SELECT activity_level_count, shedding_level_count, grooming_demand_count, intelligence_count, drools_count, coat_length_count, size_count, (activity_level_count + shedding_level_count + grooming_demand_count + intelligence_count + drools_count + coat_length_count + size_count)  AS total  FROM (SELECT        COUNT(CASE WHEN activity_level = 'High' THEN 1 END) AS activity_level_count,        COUNT(CASE WHEN shedding_level = 'Medium' THEN 1 END) AS shedding_level_count,        COUNT(CASE WHEN grooming_demand = 'Low' THEN 1 END) AS grooming_demand_count,       COUNT(CASE WHEN intelligence = 'Low' THEN 1 END) AS intelligence_count,       COUNT(CASE WHEN drools = 'FALSE' THEN 1 END) AS drools_count,       COUNT(CASE WHEN coat_length = 'Short' THEN 1 END) AS coat_length_count,       COUNT(CASE WHEN size = 'Giant' THEN 1 END) AS size_count        FROM dog_breed_website_dog AS dogs GROUP BY breed_name) AS result 

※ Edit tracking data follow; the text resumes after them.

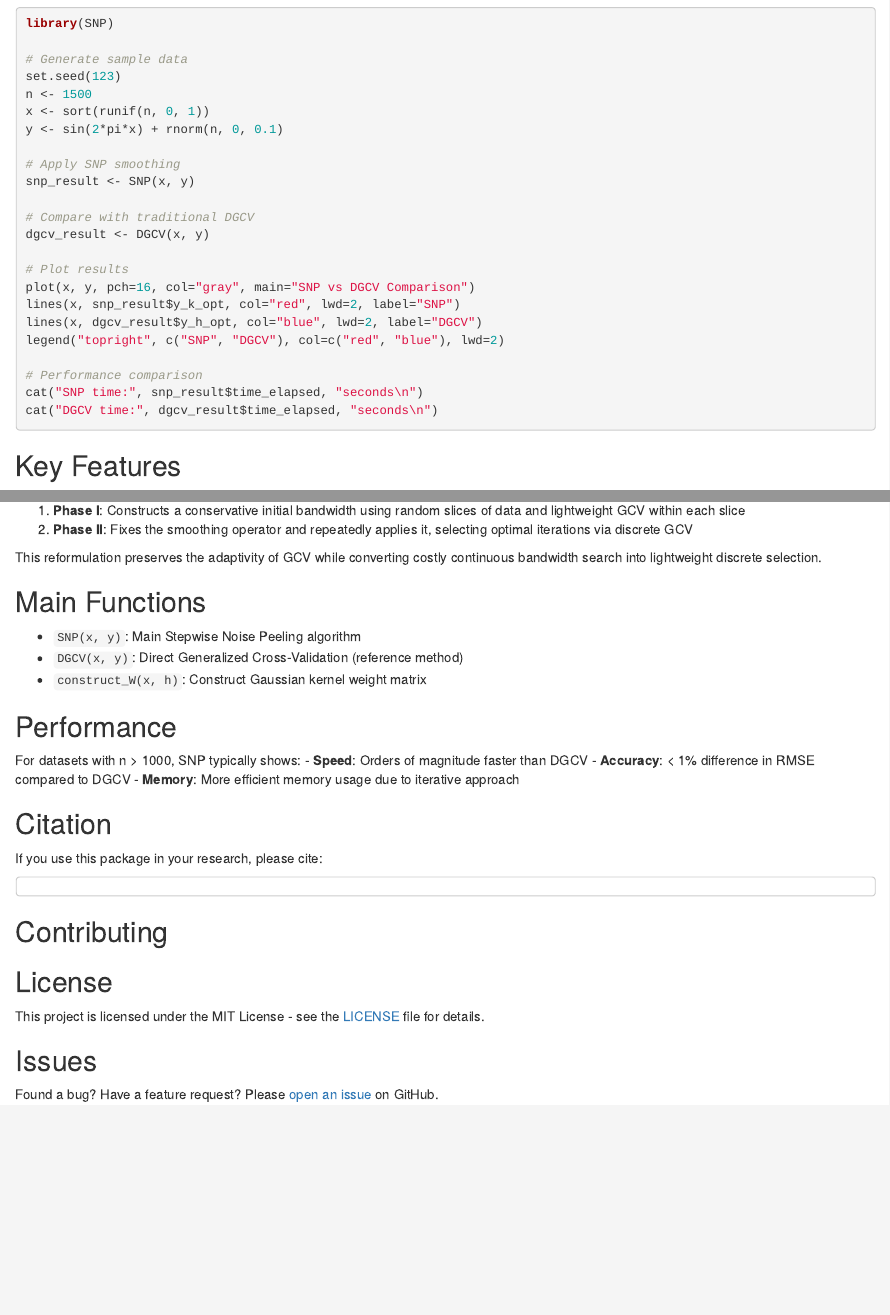
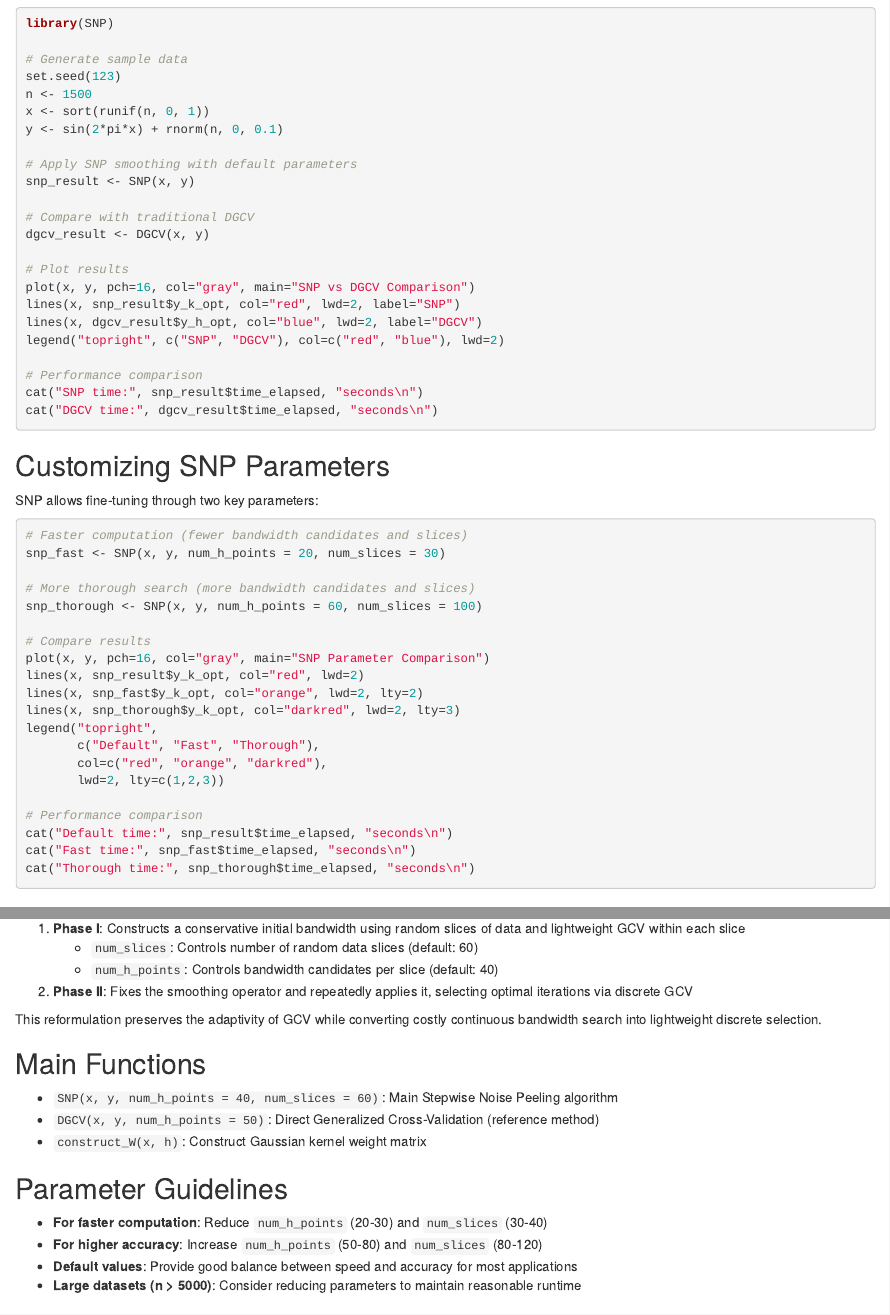
Before and after one commit to bistoonh/SNP-R, an R Markdown document (vignettes/introduction.Rmd): the page in a window 1100 px wide, from 370 px down, and a second part further down, joined at a grey line. Rendered offline with R 4.5, knitr and Pandoc, with nearby package versions; badge pictures from the web are left out.

Commit message:
Add files via upload

````diff
--- a/vignettes/introduction.Rmd
+++ b/vignettes/introduction.Rmd
@@ -26,7 +26,7 @@ n <- 1500
 x <- sort(runif(n, 0, 1))
 y <- sin(2*pi*x) + rnorm(n, 0, 0.1)
 
-# Apply SNP smoothing
+# Apply SNP smoothing with default parameters
 snp_result <- SNP(x, y)
 
 # Compare with traditional DGCV
@@ -43,3 +43,28 @@ cat("SNP time:", snp_result$time_elapsed, "seconds\n")
 cat("DGCV time:", dgcv_result$time_elapsed, "seconds\n")
 ```
 
+## Customizing SNP Parameters
+
+SNP allows fine-tuning through two key parameters:
+
+```r
+# Faster computation (fewer bandwidth candidates and slices)
+snp_fast <- SNP(x, y, num_h_points = 20, num_slices = 30)
+
+# More thorough search (more bandwidth candidates and slices)
+snp_thorough <- SNP(x, y, num_h_points = 60, num_slices = 100)
+
+# Compare results
+plot(x, y, pch=16, col="gray", main="SNP Parameter Comparison")
+lines(x, snp_result$y_k_opt, col="red", lwd=2)
+lines(x, snp_fast$y_k_opt, col="orange", lwd=2, lty=2)
+lines(x, snp_thorough$y_k_opt, col="darkred", lwd=2, lty=3)
+legend("topright",
+       c("Default", "Fast", "Thorough"),
+       col=c("red", "orange", "darkred"),
+       lwd=2, lty=c(1,2,3))
+
+# Performance comparison
+cat("Default time:", snp_result$time_elapsed, "seconds\n")
+cat("Fast time:", snp_fast$time_elapsed, "seconds\n")
+cat("Thorough time:", snp_thorough$time_elapsed, "seconds\n")
@@ -56,15 +84,25 @@ cat("DGCV time:", dgcv_result$time_elapsed, "seconds\n")
 SNP operates in two phases:
 
 1. **Phase I**: Constructs a conservative initial bandwidth using random slices of data and lightweight GCV within each slice
+   - `num_slices`: Controls number of random data slices (default: 60)
+   - `num_h_points`: Controls bandwidth candidates per slice (default: 40)
+
 2. **Phase II**: Fixes the smoothing operator and repeatedly applies it, selecting optimal iterations via discrete GCV
 
 This reformulation preserves the adaptivity of GCV while converting costly continuous bandwidth search into lightweight discrete selection.
 
 ## Main Functions
 
-- `SNP(x, y)`: Main Stepwise Noise Peeling algorithm
-- `DGCV(x, y)`: Direct Generalized Cross-Validation (reference method)
+- `SNP(x, y, num_h_points = 40, num_slices = 60)`: Main Stepwise Noise Peeling algorithm
+- `DGCV(x, y, num_h_points = 50)`: Direct Generalized Cross-Validation (reference method)
 - `construct_W(x, h)`: Construct Gaussian kernel weight matrix
+
+## Parameter Guidelines
+
+- **For faster computation**: Reduce `num_h_points` (20-30) and `num_slices` (30-40)
+- **For higher accuracy**: Increase `num_h_points` (50-80) and `num_slices` (80-120)
+- **Default values**: Provide good balance between speed and accuracy for most applications
+- **Large datasets (n > 5000)**: Consider reducing parameters to maintain reasonable runtime
 
 ## Performance
 
@@ -91,4 +130,4 @@ This project is licensed under the MIT License - see the [LICENSE](LICENSE) file
 
 ## Issues
 
-Found a bug? Have a feature request? Please [open an issue](https://github.com/bistoonh/SNP/issues) on GitHub.
+Found a bug? Have a feature request? Please [open an issue](https://github.com/bistoonh/SNP-R/issues) on GitHub.
````
Also changed, not shown: R/dgcv.r (+2 -2 lines), R/snp.r (+16 -6 lines), README.md, vignettes/introduction.Rmd (16 more changed lines), 1 other file.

Expected results

Let’s say that there is a user that inputs the following attributes on the form:

  • Must be good with children: Yes
  • Drooling: No
  • Coat Length: Short
  • Activity Level: High
  • Shedding Level: Medium
  • Grooming Level: No preference
  • Intelligence Level: Low
  • Preferred Size: Small

And we have two dogs, with mostly similar (yet slightly different) attributes:

Dog 1

  • Must be good with children: Yes
  • Drooling : No
  • Coat Length: Short
  • Activity Level: High
  • Shedding Level: Medium
  • Grooming Level: No preference
  • Intelligence Level: High
  • Size: Large

Dog 2

  • Must be good with children: Yes
  • Drooling : No
  • Coat Length: Short
  • Activity Level: High
  • Shedding Level: Medium
  • Grooming Level: No preference
  • Intelligence Level: Medium
  • Size: Medium

The application should return Dog 2 as the final result, since although both dogs have an equal number of exact matches, Dog 2’s attributes that don’t exactly match are closer to the user’s selected choices than Dog 1. The Intelligence Level and Size attributes for Dog 2 are closer to what the user wanted originally.